Marianne Brodmann of Medical University Graz, Austria, has presented the final 12-month results of the Stellarex (Spectranetics) ILLUMENATE drug-coated balloon European randomised clinical trial (EU RCT) at the Amputation Prevention Symposium (AMP; 10–13 August, Chicago, USA). The EU RCT Trial enrolled 328 patients, 295 of whom were randomised to treatment with the Stellarex drug-coated balloon (DCB) or a percutaneous transluminal angioplasty (PTA).
Brodmann told delegates that the key results at day 365 include:
- Primary patency, per Kaplan-Meier survival estimates, was 89% for the DCB group and 65% for the PTA group
- Freedom from clinically-driven target lesion revascularisation per Kaplan-Meier survival estimates was 94.8% for the DCB group and 85.3% for the PTA group.
Henrik Schöder, the trial’s national principal investigator from Jewish Hospital in Berlin, Germany, said, “The Stellarex DCB produced outstanding results in this rigorous trial, validating its earlier first-in-human and interim ILLUMENATE Global studies. These consistent, high-quality outcomes are achieved with a low-dose drug balloon, making this device especially compelling.
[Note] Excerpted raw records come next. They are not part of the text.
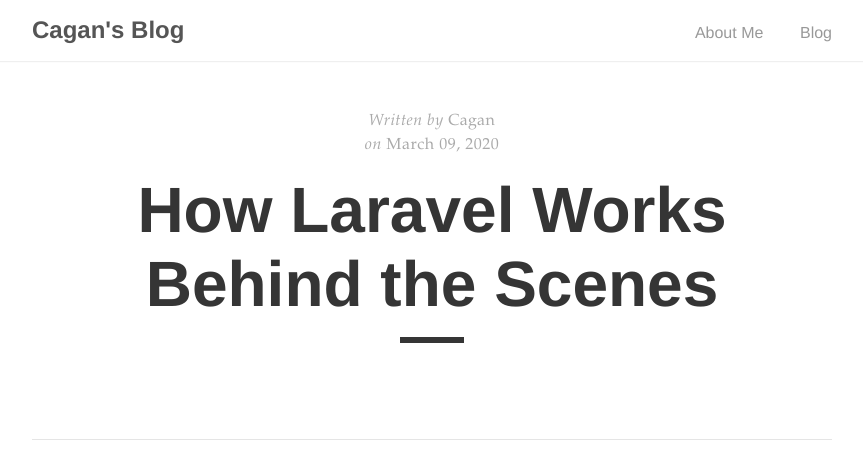
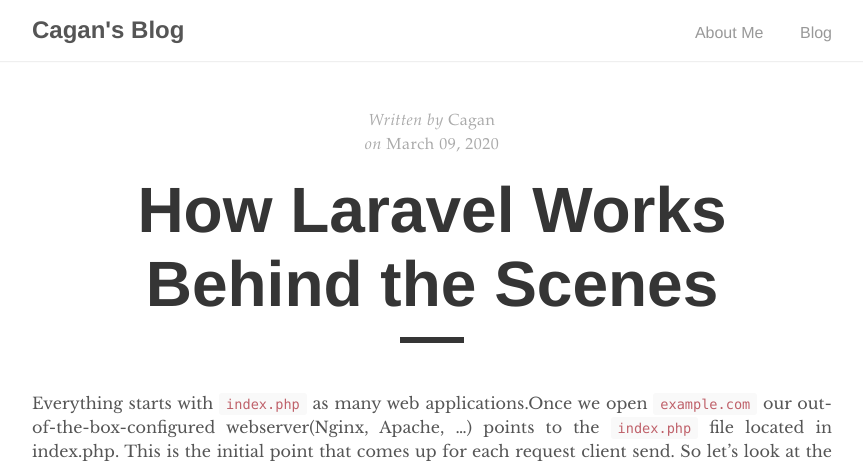
Before and after one commit to cagan/cagan.github.io, a Jekyll site: the page built from _posts/2020-03-09-laravel-behind-the-scenes.md, in a window 1280 px wide. Shown: the top 465 px of the page, without its empty margins (208-1071 px from the left). Built offline with Jekyll 4.4.1, drawn with Linux system fonts in a browser that asks for light colours; some of the changed text lies outside the part shown.

Commit message:
new post

```diff
--- a/_posts/2020-03-09-laravel-behind-the-scenes.md
+++ b/_posts/2020-03-09-laravel-behind-the-scenes.md
@@ -5,3 +5,7 @@ author: "Cagan"
 comments: false
 
 ---
+
+Everything starts with `index.php` as many web applications.Once we open `example.com` our out-of-the-box-configured webserver(Nginx, Apache, ...) points to the `index.php` file located in index.php. This is the initial point that comes up for each request client send. So let's look at the `index.php` file more closely.
+
+![index.php](https://user-images.githubusercontent.com/12012983/76318576-f75c9600-62ee-11ea-8b4b-173df294640b.png)
```
Also changed, not shown: _pages/about.md (+1 -1 lines).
Physicians now have a powerful tool to prevent restenosis and improve their patients’ quality of life.”
A Spectranetics press release states that the EU RCT study was “conducted with the highest level of rigor to ensure accuracy and reliability of the data.” Independent, blinded third parties included a clinical events committee and angiographic and duplex ultrasound core laboratories to assess diagnostic images and outcomes.
“While results clearly show a highly significant gain compared to PTA, they favourably match the highest rates of primary patency with a low drug dose,” said Brodmann. “It is very encouraging for us physicians to observe such a tremendous evolution in DCB technologies and appreciate how low-dose and highly stable coatings such as Stellarex can achieve and beat such high clinical performance benchmarks while offering excellent deliverability and tractability.”
The Stellarex DCB is designed to restore and maintain blood flow to the superficial femoral and popliteal arteries in patients with peripheral arterial disease. Spectranetics launched the device in Europe in January 2015, with US commercialisation anticipated in 2017.